A few weeks ago, I was going through a stressful situation. My husband suggested we go for a hike. I had no desire to go but he was fairly insistent, so we did. The hike proved to be therapeutic. I became absorbed in the beautiful landscape of my surroundings.
Two hours later, my problems weren’t solved, but my head was clearer, and I felt better. The phrase “take a hike” has a negative overtone. It’s a comeback often said to someone annoying; a rude way to say “go away or get lost.”
But sometimes, going away and getting lost is a good thing.
Benefits of Hiking
According to a February 2020 article in Great Good magazine, there are five reasons hiking is good for you.
- It keeps your mind sharper than many other forms of exercise.
- A June 2020 article on better aging stated, “Research suggests that hiking not only oxygenates your heart and keeps your body calmer, but also can help keep your mind sharper.” Walking 10,000 steps a day at a brisk pace also decreases your risk of developing dementia by over 50 percent.
- It helps to keep you calm and happy.
- Being in nature can improve your overall mood.

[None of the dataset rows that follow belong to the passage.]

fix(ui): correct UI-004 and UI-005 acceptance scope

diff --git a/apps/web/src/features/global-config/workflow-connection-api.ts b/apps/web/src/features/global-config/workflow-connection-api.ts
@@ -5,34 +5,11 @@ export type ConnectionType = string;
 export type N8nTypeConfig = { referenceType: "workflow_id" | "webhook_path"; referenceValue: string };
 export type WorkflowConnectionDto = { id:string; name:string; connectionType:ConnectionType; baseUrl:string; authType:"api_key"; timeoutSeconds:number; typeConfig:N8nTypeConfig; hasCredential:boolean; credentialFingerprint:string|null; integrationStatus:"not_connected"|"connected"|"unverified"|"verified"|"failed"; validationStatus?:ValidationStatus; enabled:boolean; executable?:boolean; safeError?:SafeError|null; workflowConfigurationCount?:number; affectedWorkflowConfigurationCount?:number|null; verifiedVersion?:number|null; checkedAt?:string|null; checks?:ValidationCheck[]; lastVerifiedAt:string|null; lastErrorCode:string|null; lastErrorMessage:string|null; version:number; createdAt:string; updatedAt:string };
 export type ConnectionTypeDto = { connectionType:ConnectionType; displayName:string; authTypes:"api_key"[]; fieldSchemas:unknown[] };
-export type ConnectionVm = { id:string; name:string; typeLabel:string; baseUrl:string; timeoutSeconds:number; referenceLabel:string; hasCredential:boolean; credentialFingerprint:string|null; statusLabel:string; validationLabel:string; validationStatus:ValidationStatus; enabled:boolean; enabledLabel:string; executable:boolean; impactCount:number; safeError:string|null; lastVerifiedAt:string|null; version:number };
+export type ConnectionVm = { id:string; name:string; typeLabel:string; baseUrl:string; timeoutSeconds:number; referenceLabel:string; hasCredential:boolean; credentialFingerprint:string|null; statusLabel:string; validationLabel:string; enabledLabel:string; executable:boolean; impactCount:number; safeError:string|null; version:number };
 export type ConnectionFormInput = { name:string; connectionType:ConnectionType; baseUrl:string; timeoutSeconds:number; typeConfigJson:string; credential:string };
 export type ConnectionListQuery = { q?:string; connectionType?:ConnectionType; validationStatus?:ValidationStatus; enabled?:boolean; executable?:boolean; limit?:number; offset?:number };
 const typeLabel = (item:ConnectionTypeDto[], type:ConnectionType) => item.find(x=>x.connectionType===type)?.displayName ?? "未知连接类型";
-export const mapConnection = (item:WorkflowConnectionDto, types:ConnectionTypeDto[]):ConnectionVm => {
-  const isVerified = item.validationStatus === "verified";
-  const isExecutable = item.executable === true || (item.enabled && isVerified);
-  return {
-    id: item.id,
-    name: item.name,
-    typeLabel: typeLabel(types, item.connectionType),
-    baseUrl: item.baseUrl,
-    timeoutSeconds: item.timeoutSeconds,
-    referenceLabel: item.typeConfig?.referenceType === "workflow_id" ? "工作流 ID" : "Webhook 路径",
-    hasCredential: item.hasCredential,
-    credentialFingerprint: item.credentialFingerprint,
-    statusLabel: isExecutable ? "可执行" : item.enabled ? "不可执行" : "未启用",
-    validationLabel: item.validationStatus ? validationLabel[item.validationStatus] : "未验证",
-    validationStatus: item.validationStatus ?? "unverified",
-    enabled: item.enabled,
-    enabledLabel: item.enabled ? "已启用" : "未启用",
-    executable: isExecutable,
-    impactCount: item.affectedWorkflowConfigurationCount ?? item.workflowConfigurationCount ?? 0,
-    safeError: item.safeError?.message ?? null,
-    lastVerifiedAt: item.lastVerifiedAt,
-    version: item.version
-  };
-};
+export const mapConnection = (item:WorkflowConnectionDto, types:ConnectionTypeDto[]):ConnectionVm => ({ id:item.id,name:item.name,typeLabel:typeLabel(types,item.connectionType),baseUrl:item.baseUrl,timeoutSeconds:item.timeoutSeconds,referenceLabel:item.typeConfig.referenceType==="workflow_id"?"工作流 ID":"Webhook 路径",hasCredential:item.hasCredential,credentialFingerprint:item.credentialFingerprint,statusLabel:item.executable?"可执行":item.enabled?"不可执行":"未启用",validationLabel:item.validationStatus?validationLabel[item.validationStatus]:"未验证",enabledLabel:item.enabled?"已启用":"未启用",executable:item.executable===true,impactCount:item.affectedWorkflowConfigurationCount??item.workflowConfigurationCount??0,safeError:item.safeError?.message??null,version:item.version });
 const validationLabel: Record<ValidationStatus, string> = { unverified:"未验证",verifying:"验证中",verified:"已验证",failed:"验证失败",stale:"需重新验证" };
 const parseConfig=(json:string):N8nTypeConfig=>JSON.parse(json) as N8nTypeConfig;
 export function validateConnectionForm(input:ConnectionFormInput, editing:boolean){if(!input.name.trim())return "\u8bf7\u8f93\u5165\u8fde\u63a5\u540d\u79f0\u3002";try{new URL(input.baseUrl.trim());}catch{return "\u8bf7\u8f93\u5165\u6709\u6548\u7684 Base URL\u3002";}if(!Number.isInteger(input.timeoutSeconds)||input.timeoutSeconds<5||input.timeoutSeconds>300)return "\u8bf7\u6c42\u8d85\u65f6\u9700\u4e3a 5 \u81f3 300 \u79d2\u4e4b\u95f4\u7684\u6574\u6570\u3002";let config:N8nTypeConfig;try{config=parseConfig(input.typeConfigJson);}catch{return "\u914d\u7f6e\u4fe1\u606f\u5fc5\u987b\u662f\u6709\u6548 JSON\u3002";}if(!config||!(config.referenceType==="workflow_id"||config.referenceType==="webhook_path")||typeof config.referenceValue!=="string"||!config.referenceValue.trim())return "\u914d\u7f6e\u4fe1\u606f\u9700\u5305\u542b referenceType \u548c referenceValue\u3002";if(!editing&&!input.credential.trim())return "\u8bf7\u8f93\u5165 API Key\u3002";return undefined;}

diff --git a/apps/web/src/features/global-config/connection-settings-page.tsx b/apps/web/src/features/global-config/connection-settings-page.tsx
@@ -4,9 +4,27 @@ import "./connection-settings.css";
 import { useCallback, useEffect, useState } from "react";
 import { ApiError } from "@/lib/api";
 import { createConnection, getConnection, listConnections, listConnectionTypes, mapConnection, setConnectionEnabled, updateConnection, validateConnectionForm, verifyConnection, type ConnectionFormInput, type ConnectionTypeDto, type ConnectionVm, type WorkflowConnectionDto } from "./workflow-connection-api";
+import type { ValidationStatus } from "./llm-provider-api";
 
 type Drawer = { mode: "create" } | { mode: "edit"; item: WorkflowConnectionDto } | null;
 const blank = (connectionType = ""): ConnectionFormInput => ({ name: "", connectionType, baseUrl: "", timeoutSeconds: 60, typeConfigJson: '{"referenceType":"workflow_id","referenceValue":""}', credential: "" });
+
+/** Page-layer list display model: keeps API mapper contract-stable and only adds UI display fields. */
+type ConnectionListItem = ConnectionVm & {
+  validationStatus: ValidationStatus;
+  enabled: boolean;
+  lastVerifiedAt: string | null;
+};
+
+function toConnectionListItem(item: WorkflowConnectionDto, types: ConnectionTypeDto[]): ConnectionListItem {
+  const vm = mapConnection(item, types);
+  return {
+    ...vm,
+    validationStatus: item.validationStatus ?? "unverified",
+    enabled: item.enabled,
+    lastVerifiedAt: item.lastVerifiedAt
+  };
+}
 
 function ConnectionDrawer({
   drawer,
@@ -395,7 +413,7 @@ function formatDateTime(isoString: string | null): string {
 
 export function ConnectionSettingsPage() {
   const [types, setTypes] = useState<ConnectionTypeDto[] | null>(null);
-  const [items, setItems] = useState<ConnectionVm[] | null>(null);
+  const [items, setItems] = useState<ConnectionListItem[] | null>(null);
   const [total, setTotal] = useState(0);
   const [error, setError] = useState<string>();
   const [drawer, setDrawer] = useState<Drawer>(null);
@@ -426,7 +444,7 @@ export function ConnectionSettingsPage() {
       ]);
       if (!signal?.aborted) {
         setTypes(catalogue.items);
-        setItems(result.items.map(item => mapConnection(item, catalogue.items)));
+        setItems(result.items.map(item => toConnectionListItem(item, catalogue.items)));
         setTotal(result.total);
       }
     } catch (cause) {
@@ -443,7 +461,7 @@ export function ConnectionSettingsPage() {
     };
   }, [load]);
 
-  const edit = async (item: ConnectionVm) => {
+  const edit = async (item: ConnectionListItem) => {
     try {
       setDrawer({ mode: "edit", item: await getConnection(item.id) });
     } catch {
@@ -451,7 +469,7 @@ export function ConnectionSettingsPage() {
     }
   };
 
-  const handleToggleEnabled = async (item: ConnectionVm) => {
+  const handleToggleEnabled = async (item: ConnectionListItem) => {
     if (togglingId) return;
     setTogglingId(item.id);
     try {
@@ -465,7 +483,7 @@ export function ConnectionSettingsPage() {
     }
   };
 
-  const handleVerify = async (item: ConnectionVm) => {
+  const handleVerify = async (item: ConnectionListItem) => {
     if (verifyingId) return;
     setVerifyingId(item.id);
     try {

Studies have shown that spending time in nature can help ease mental health problems such as anxiety and depression.
- It helps better your relationships. Hiking with people is an excellent way to bond. Even if you don’t talk to someone, hiking allows you to spend time with your thoughts and possibly gain clarity about your relationships.
Hiking can increase creativity, too. A 2008 study published in the Journal of Experimental Psychology: Learning, Memory, and Cognition, showed a connection between walking and creativity. The exact reason remains unknown, although researchers believe walking in nature may relax competition among different brain activities allowing for new, more creative ways of thinking.

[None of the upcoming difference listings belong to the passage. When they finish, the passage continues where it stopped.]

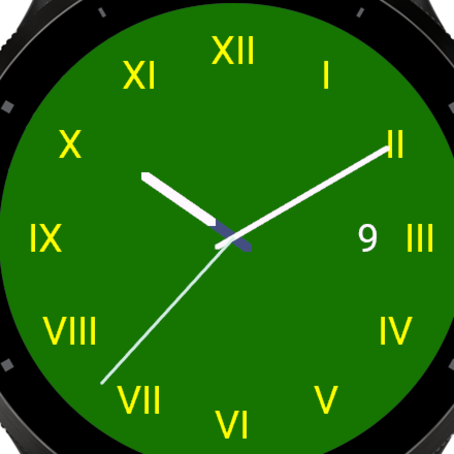
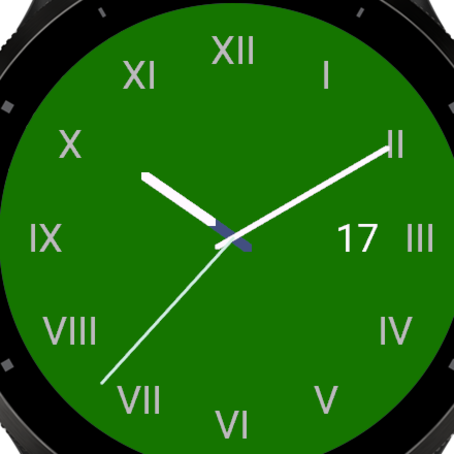
Green-and-silver theme: silver numerals (#54) (#55)
Change the Green theme numerals from yellow (0xFFFF00) to silver-grey
(0xC0C0C0) for a green-and-silver look; hands stay white and the background
stays 0x008000 (its fr55 palette floor — going darker would quantize to black
on fr55). Update gen_screens.py and regenerate the green sim screenshot.

diff --git a/store/gen_screens.py b/store/gen_screens.py
@@ -18,7 +18,7 @@ def hx(v): return "#%06X" % v
 # theme: (name, background, numerals, date, hands, battery_accent)  [AMOLED true hex]
 THEMES = [
     ("1-blue",          0x0000FF, 0x00FFFF, 0xFFFFFF, 0xFFFFFF, 0xC77B45),
-    ("2-green",         0x008000, 0xFFFF00, 0xFFFFFF, 0xFFFFFF, 0x4E5A88),
+    ("2-green",         0x008000, 0xC0C0C0, 0xFFFFFF, 0xFFFFFF, 0x4E5A88),
     ("3-purple",        0x800080, 0x00FFFF, 0xFFFFFF, 0xFFFFFF, 0x3E86AE),
     ("4-red",           0xFF0000, 0xFFFF00, 0xFFFFFF, 0xFFFFFF, 0x3E955A),
     ("5-yellow",        0xC8A415, 0x000000, 0x000000, 0x000000, 0xC0543C),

And it can cement a positive relationship with nature. Studies show that if you personally connect with nature, you are more likely to protect it. There is also evidence that spending time in nature increases a person’s overall happiness.
What to Know Before You Go
For people new to hiking, here are some tips for hiking in the winter months:
— Go with a companion. You don’t have to talk to each other, but for safety it is best to go with someone.
— Stretch before you start.
— Bring plenty of water (and a snack depending on how long you are planning to hike). If it’s a cold day, bring along a thermos of something warm to drink as well.
— Start slow and stay on marked trails.
— Don’t forget to wear sunscreen, even in the winter.
— Dress in layers.
— Wear proper shoes, and be sure to break them in before wearing them on a hike.
— Consider bringing a walking stick.
— Check the weather on the trails before you go.
— Finally, leave plenty of time so you aren’t rushed. The benefits of hiking aren’t derived solely from getting to your destination but from being present for the journey. Hiking isn’t a race; it’s an opportunity to immerse yourself in nature.
10 Great Winter Hikes
Whether at home or on vacation, there is probably somewhere within driving distance to take a hike. All Trails is a great app and website for finding hiking paths, along with reviews from other hikers and current conditions.
Below are 10 suggestions for easy to moderate winter hikes throughout the U.S.:
1. Billy Goat Trail, Potomac, Maryland — 7.8 miles
2. Champney Falls Trail, Champney Falls, New Hampshire — 2.8 miles
3. Buchanan Trail, Delaware Water Gap, New Jersey/Pennsylvania — 1.1 miles
4. Big Tree Trail, Sequoia National Park, California — 1.3 miles
5. Starved Rock State Park, Starved Rock State Park, Illinois — 4.5 miles
6. Donut Falls, Donut Falls, Utah — 3.1 miles
7. Coopers Rock, Morgantown, West Virginia — 6 miles
8. Manoa Falls, Oahu, Hawaii — 1.5 miles
9. Fairy Falls Trail, Yellowstone National Park, Wyoming — 5 miles
10. Hanging Rock State Park, Hanging Rock State Park, North Carolina — 2.4miles
Where's your favorite place to hike in winter? Let us know in the comments below.